The raw and clumsy aesthetics of exposed concrete (from French béton brut) is one of the trademarks of Brutalism, which has been one of the most important architectural movements since the Second World War.
In recent times there have been many initiatives to recognize the value of these forgotten architectures – see the blog SOS Brutalism – and avoid their demolition, as in the case of the famous Robin Hood Gardens by Alison & Peter Smithsons.
Instead, to find contemporary projects inspired by this poém brut we have to look at the world of design, with experiments made directly on materials (not just cement) to find new alternatives to industrial design and claim the “right to the ugly”.

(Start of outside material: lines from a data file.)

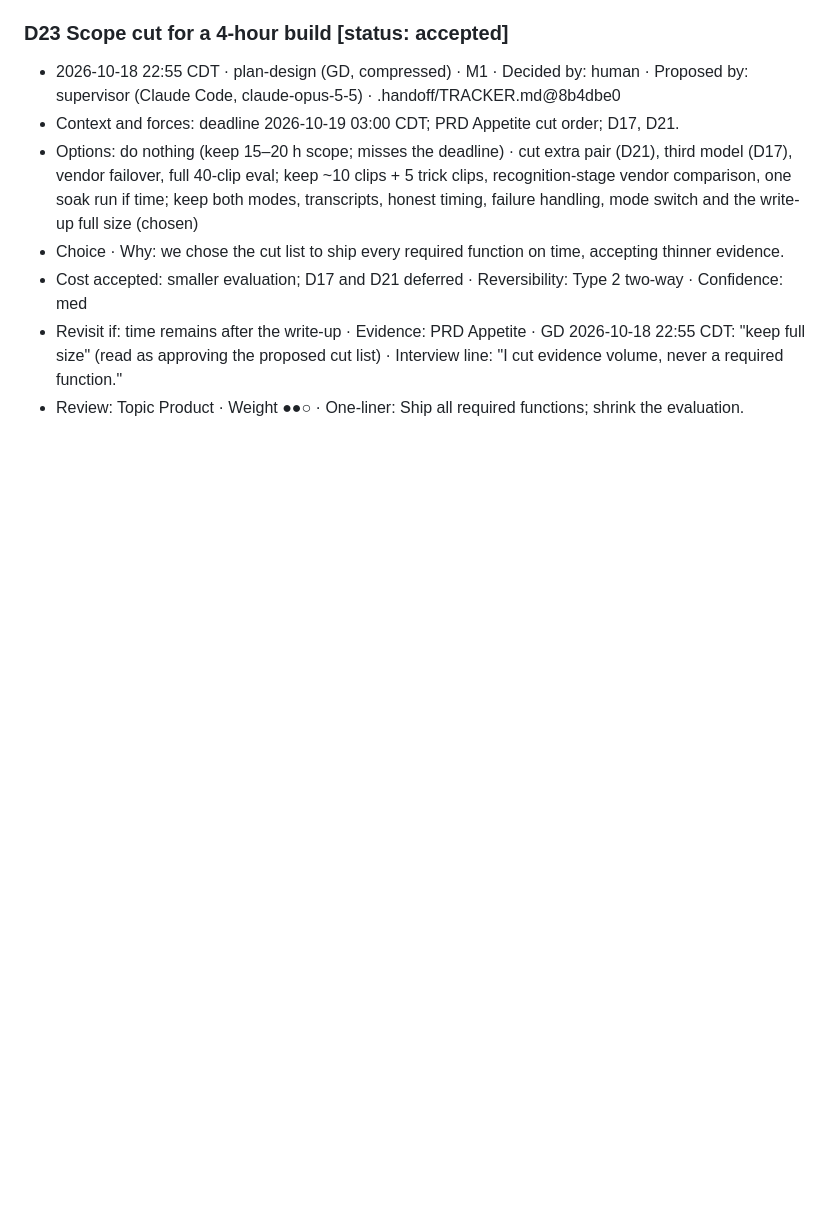
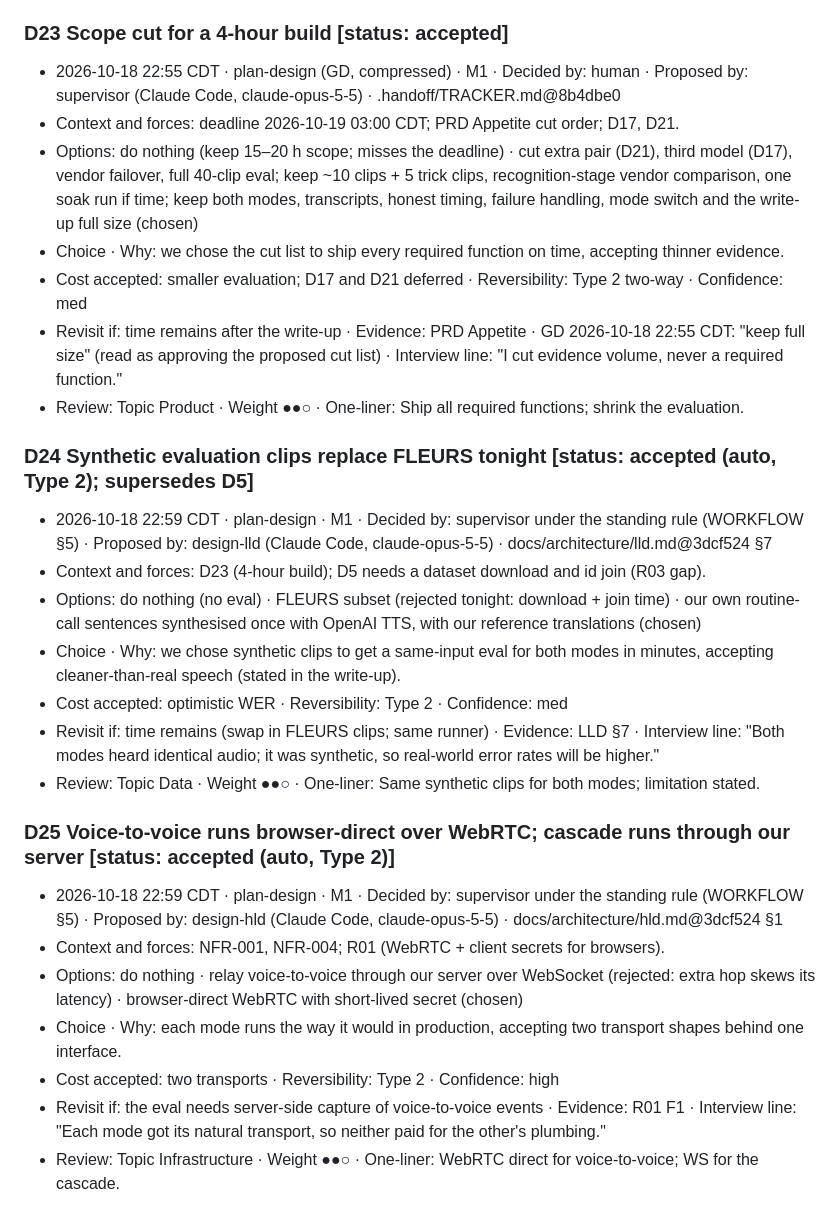
Before and after one commit to hisefath/boostlingo-interpreter, a Markdown page: docs/decisions/DECISION_JOURNAL.md, the part around the change. Rendered like a GitHub page; blank space fills up the shorter version.

Commit message:
docs(m1): design decisions D24-D25
Co-Authored-By: Claude Opus 5.5 <noreply@anthropic.com>

```diff
--- a/docs/decisions/DECISION_JOURNAL.md
+++ b/docs/decisions/DECISION_JOURNAL.md
@@ -238,3 +238,21 @@ Copy this block for each new entry (D-ids increase by one, starting at D1):
 - Cost accepted: smaller evaluation; D17 and D21 deferred · Reversibility: Type 2 two-way · Confidence: med
 - Revisit if: time remains after the write-up · Evidence: PRD Appetite · GD 2026-10-18 22:55 CDT: "keep full size" (read as approving the proposed cut list) · Interview line: "I cut evidence volume, never a required function."
 - Review: Topic Product · Weight ●●○ · One-liner: Ship all required functions; shrink the evaluation.
+
+### D24 Synthetic evaluation clips replace FLEURS tonight  [status: accepted (auto, Type 2); supersedes D5]
+- 2026-10-18 22:59 CDT · plan-design · M1 · Decided by: supervisor under the standing rule (WORKFLOW §5) · Proposed by: design-lld (Claude Code, claude-opus-5-5) · docs/architecture/lld.md@3dcf524 §7
+- Context and forces: D23 (4-hour build); D5 needs a dataset download and id join (R03 gap).
+- Options: do nothing (no eval) · FLEURS subset (rejected tonight: download + join time) · our own routine-call sentences synthesised once with OpenAI TTS, with our reference translations (chosen)
+- Choice · Why: we chose synthetic clips to get a same-input eval for both modes in minutes, accepting cleaner-than-real speech (stated in the write-up).
+- Cost accepted: optimistic WER · Reversibility: Type 2 · Confidence: med
+- Revisit if: time remains (swap in FLEURS clips; same runner) · Evidence: LLD §7 · Interview line: "Both modes heard identical audio; it was synthetic, so real-world error rates will be higher."
+- Review: Topic Data · Weight ●●○ · One-liner: Same synthetic clips for both modes; limitation stated.
+
+### D25 Voice-to-voice runs browser-direct over WebRTC; cascade runs through our server  [status: accepted (auto, Type 2)]
+- 2026-10-18 22:59 CDT · plan-design · M1 · Decided by: supervisor under the standing rule (WORKFLOW §5) · Proposed by: design-hld (Claude Code, claude-opus-5-5) · docs/architecture/hld.md@3dcf524 §1
+- Context and forces: NFR-001, NFR-004; R01 (WebRTC + client secrets for browsers).
+- Options: do nothing · relay voice-to-voice through our server over WebSocket (rejected: extra hop skews its latency) · browser-direct WebRTC with short-lived secret (chosen)
+- Choice · Why: each mode runs the way it would in production, accepting two transport shapes behind one interface.
+- Cost accepted: two transports · Reversibility: Type 2 · Confidence: high
+- Revisit if: the eval needs server-side capture of voice-to-voice events · Evidence: R01 F1 · Interview line: "Each mode got its natural transport, so neither paid for the other's plumbing."
+- Review: Topic Infrastructure · Weight ●●○ · One-liner: WebRTC direct for voice-to-voice; WS for the cascade.
```
Also changed, not shown: docs/decisions/REVIEW.md (+6 -2 lines).
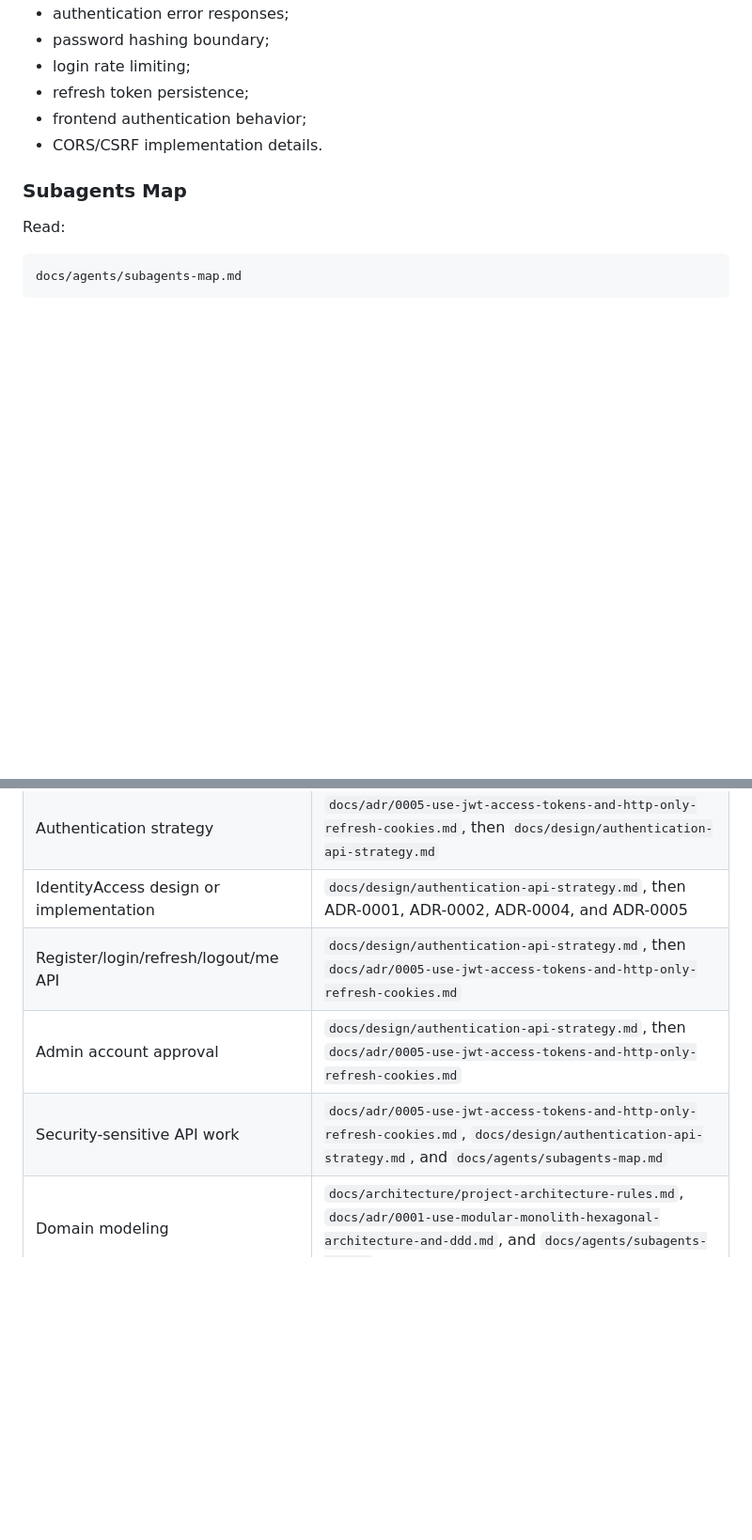
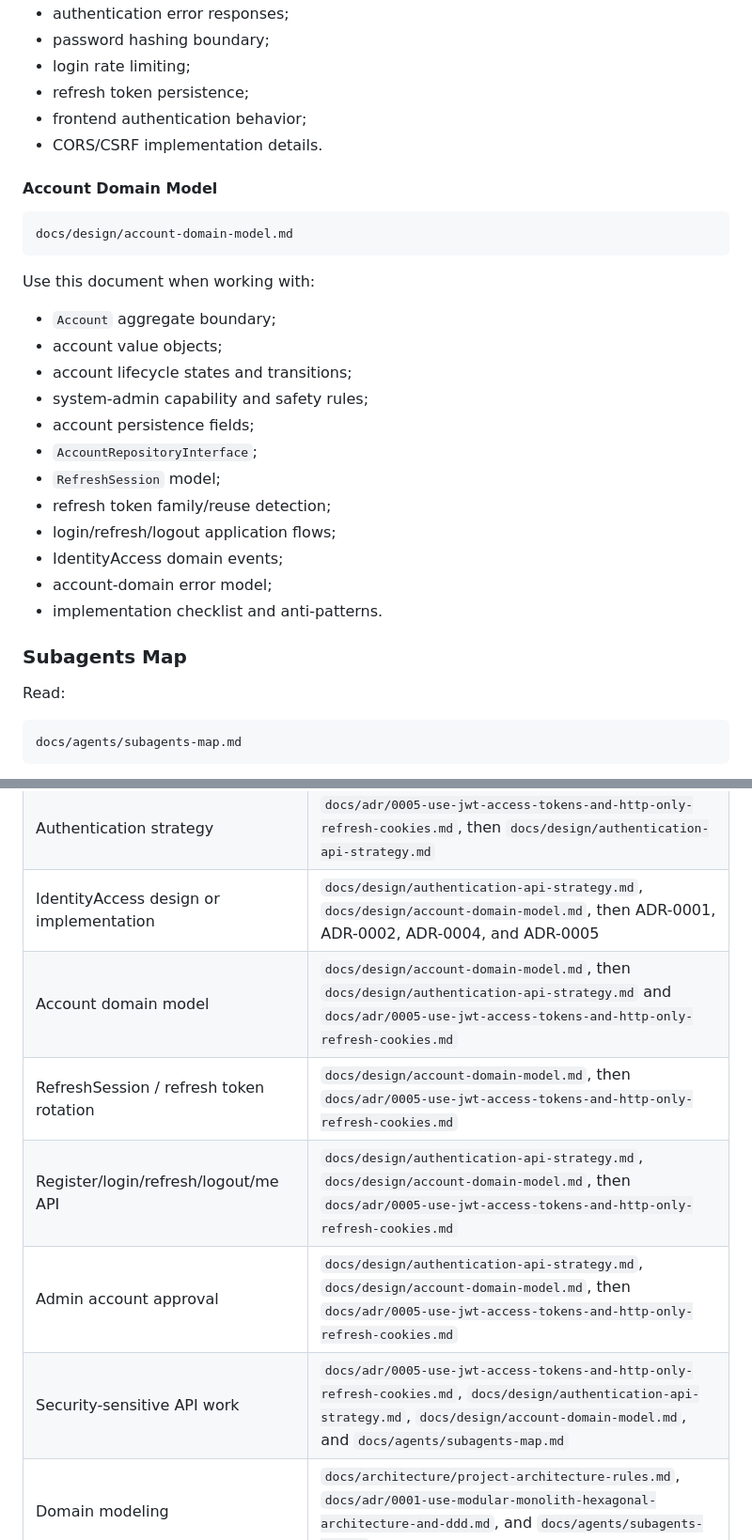
Before and after one commit to AlexanderKopyl/boardly, a Markdown page: AGENTS.md, 2 parts joined by grey strips. Shown at 94% size. GitHub-like rendering; blank space fills up the shorter version.

````diff
--- a/AGENTS.md
+++ b/AGENTS.md
@@ -172,6 +172,27 @@ Use this document when working with:
 - frontend authentication behavior;
 - CORS/CSRF implementation details.
 
+#### Account Domain Model
+
+```text
+docs/design/account-domain-model.md
+```
+
+Use this document when working with:
+
+- `Account` aggregate boundary;
+- account value objects;
+- account lifecycle states and transitions;
+- system-admin capability and safety rules;
+- account persistence fields;
+- `AccountRepositoryInterface`;
+- `RefreshSession` model;
+- refresh token family/reuse detection;
+- login/refresh/logout application flows;
+- IdentityAccess domain events;
+- account-domain error model;
+- implementation checklist and anti-patterns.
+
 ### Subagents Map
 
 Read:
@@ -244,10 +265,12 @@ Use the documentation like this:
 | API/backend/frontend boundary | `docs/adr/0004-use-api-first-symfony-backend-with-nextjs-frontend.md` |
 | API response design | `docs/adr/0004-use-api-first-symfony-backend-with-nextjs-frontend.md`, then relevant design document |
 | Authentication strategy | `docs/adr/0005-use-jwt-access-tokens-and-http-only-refresh-cookies.md`, then `docs/design/authentication-api-strategy.md` |
-| IdentityAccess design or implementation | `docs/design/authentication-api-strategy.md`, then ADR-0001, ADR-0002, ADR-0004, and ADR-0005 |
-| Register/login/refresh/logout/me API | `docs/design/authentication-api-strategy.md`, then `docs/adr/0005-use-jwt-access-tokens-and-http-only-refresh-cookies.md` |
-| Admin account approval | `docs/design/authentication-api-strategy.md`, then `docs/adr/0005-use-jwt-access-tokens-and-http-only-refresh-cookies.md` |
-| Security-sensitive API work | `docs/adr/0005-use-jwt-access-tokens-and-http-only-refresh-cookies.md`, `docs/design/authentication-api-strategy.md`, and `docs/agents/subagents-map.md` |
+| IdentityAccess design or implementation | `docs/design/authentication-api-strategy.md`, `docs/design/account-domain-model.md`, then ADR-0001, ADR-0002, ADR-0004, and ADR-0005 |
+| Account domain model | `docs/design/account-domain-model.md`, then `docs/design/authentication-api-strategy.md` and `docs/adr/0005-use-jwt-access-tokens-and-http-only-refresh-cookies.md` |
+| RefreshSession / refresh token rotation | `docs/design/account-domain-model.md`, then `docs/adr/0005-use-jwt-access-tokens-and-http-only-refresh-cookies.md` |
+| Register/login/refresh/logout/me API | `docs/design/authentication-api-strategy.md`, `docs/design/account-domain-model.md`, then `docs/adr/0005-use-jwt-access-tokens-and-http-only-refresh-cookies.md` |
+| Admin account approval | `docs/design/authentication-api-strategy.md`, `docs/design/account-domain-model.md`, then `docs/adr/0005-use-jwt-access-tokens-and-http-only-refresh-cookies.md` |
+| Security-sensitive API work | `docs/adr/0005-use-jwt-access-tokens-and-http-only-refresh-cookies.md`, `docs/design/authentication-api-strategy.md`, `docs/design/account-domain-model.md`, and `docs/agents/subagents-map.md` |
 | Domain modeling | `docs/architecture/project-architecture-rules.md`, `docs/adr/0001-use-modular-monolith-hexagonal-architecture-and-ddd.md`, and `docs/agents/subagents-map.md` |
 | Workflow design | `docs/architecture/project-architecture-rules.md`, `docs/design/change-issue-status.md`, and `docs/agents/subagents-map.md` |
 | CQRS command/query design | `docs/architecture/project-architecture-rules.md` and `docs/adr/0001-use-modular-monolith-hexagonal-architecture-and-ddd.md` |
````
Also changed, not shown: other parts of AGENTS.md (+33 -6 lines).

Marc Leschelier is one of the few who brings these practices back to the scale of architecture, constructing building fragments using simply blocks of concrete and mortar. Worksite III is the prototype of a corner built on the occasion of the Les Jardin du Design festival in Lyon. His is a performative practice: the French architect himself creates construction parts with the future aim of recomposing them into a single structure.